Added to Handbook: Prior to June 2004
Updated: May 2019

PURPOSE

To provide guidelines on the use of chlorhexidine by dental hygienists.

BACKGROUND

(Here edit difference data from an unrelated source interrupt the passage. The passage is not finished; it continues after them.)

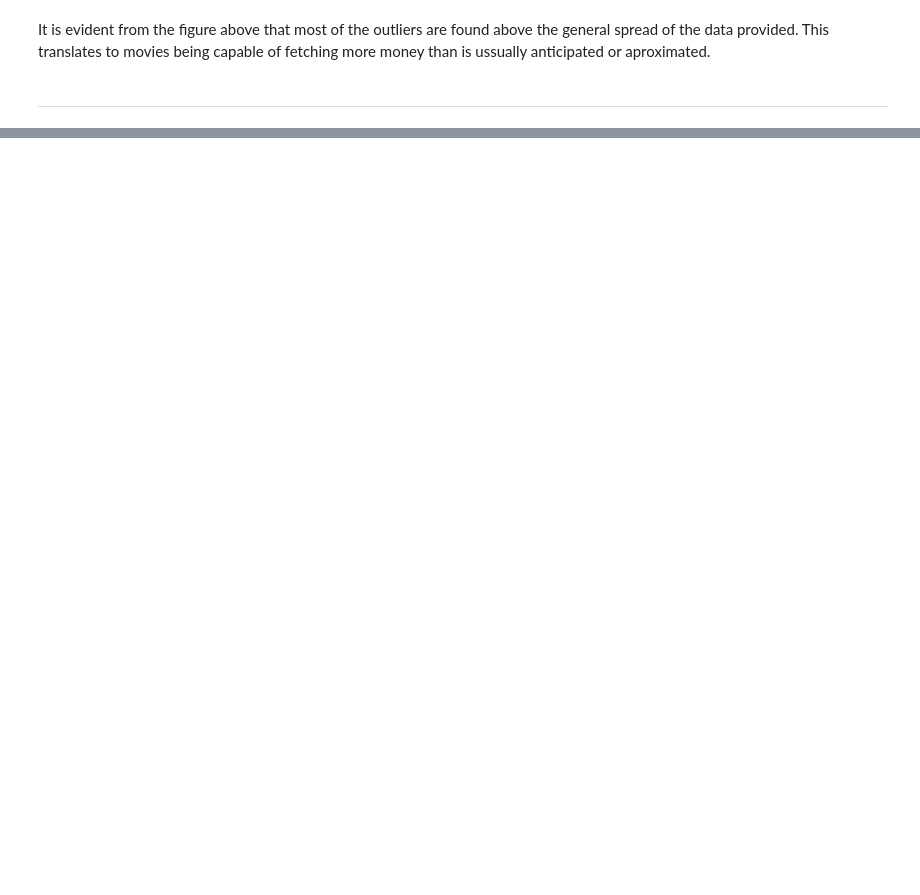
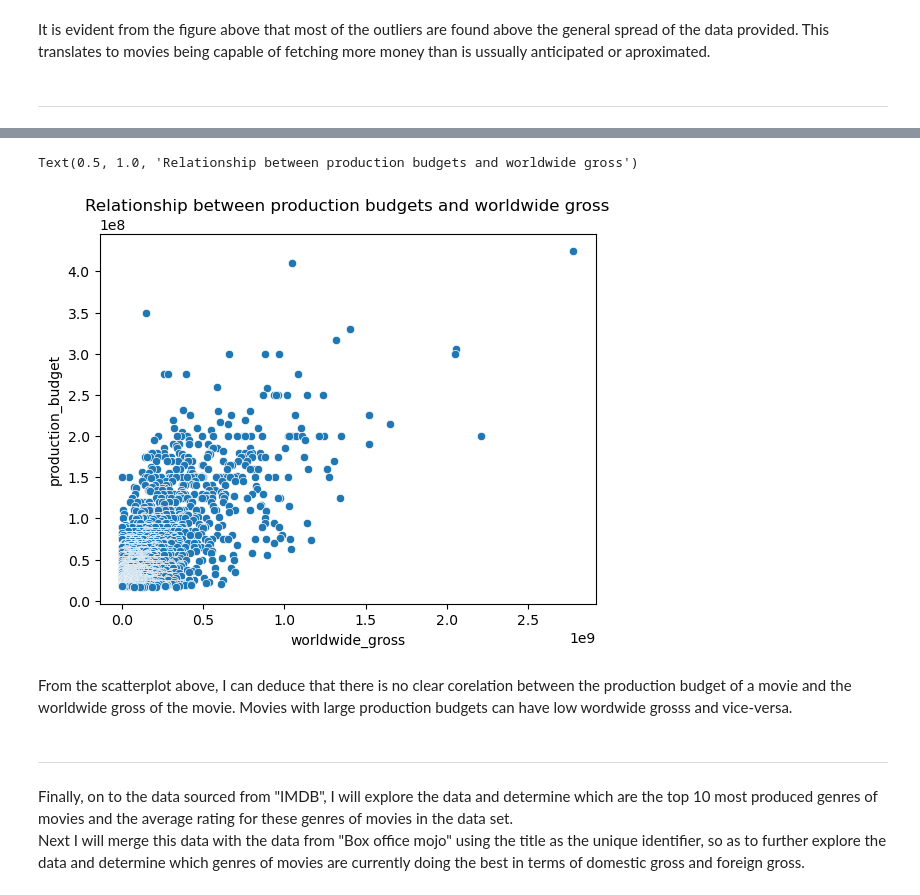
Before and after one commit to ngeny-brian/phase1-project, a Jupyter notebook: student.ipynb, the cells around one changed output, grey strips where cells are left out. Saved outputs shown, nothing was run; the diff lists cells and outputs as text; code cells hidden in the pictures; blank space fills up the shorter version.

```diff
--- a/student.ipynb
+++ b/student.ipynb
@@ -667,0 +703,17 @@ Name: averagerating, Length: 923, dtype: float64
+# %%
+# plotting a scatterplot to determine the relationship between production bugtet and the worldwide gross for movies
+
+# get a random variable for number of values to be considered
+head1 = random.randint(2100, 2900)
+
+tn_movie_budgets_ax = sns.scatterplot(tn_movie_budgets.head(head1), y='production_budget', x='worldwide_gross')
+tn_movie_budgets_ax.set_title('Relationship between production budgets and worldwide gross')
+# %% [output]
+Text(0.5, 1.0, 'Relationship between production budgets and worldwide gross')
+[figure, added]
+# %% [markdown]
+From the scatterplot above, I can deduce that there is no clear corelation between the production budget of a movie and the worldwide gross of the movie. Movies with large production budgets can have low wordwide grosss and vice-versa.
+# %% [markdown]
+***
+# %% [markdown]
+Finally, on to the data sourced from "IMDB", I will explore the data and determine which are the top 10 most produced genres of movies and the average rating for these genres of movies in the data set.<br> Next I will merge this data with the data from "Box office mojo" using the title as the unique identifier, so as to further explore the data and determine which genres of movies are currently doing the best in terms of domestic gross and foreign gross.
```
Also changed, not shown: parts of 26 cells of this notebook.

Chlorhexidine has been shown to be an effective anti-plaque and anti‑gingivitis chemotherapeutic agent. Topical oral preparations of therapeutic chlorhexidine and chlorhexidine salts are listed on the federal Food and Drugs Act Prescription Drug List. The federal Act is enacted through provincial legislation. The BC legislation is the Drug Schedules Regulation to the Pharmacy Operations and Drug Scheduling Act of British Columbia, which lists chlorhexidine as a “Schedule I – Prescription” drug.
 
Schedule I drugs require a prescription for sale and are provided to the public by a pharmacist following the diagnosis and professional intervention of a “practitioner”. Specific practitioners who may prescribe a Schedule I drug for sale are defined by provincial legislation. This includes dentists and physicians.
 
Chlorhexidine is routinely used in dental settings as a pre-procedural rinse, for irrigation, and/or for topical application. Chlorhexidine oral rinses may be provided by a dental office to a client for home use as a mouth rinse or for site specific irrigation. Chlorhexidine oral rinses may also be purchased by clients for home use.

POLICY

A written prescription by a dentist or physician is required for the sale of chlorhexidine to a client by a pharmacy. A prescription note must be recorded in the client's record.
 
In-office use of chlorhexidine by dental hygienists must be supported by a prescription or annotation documented in the client's chart by the prescriber. Documentation for the prescribed use of chlorhexidine should specify whether it is intended for a single appointment or for ongoing appointments (e.g. as a pre-procedural rinse). Following a prescription, the use of chlorhexidine products in-office by a dental hygienist must be documented in the client’s chart including product, concentration, and volume. Any chlorhexidine preparations given to a client for home use must also follow a documented prescription.

If the ability to obtain a prescription for in-office use of chlorhexidine poses a barrier, dental hygienists should select appropriate alternative products that are supported by evidence of effectiveness.
 
Dental hygienists are expected to provide client-centered care based on each client’s individual needs. Client-centered care includes planning interventions and selecting products for use that are evidence-based.

 

REFERENCES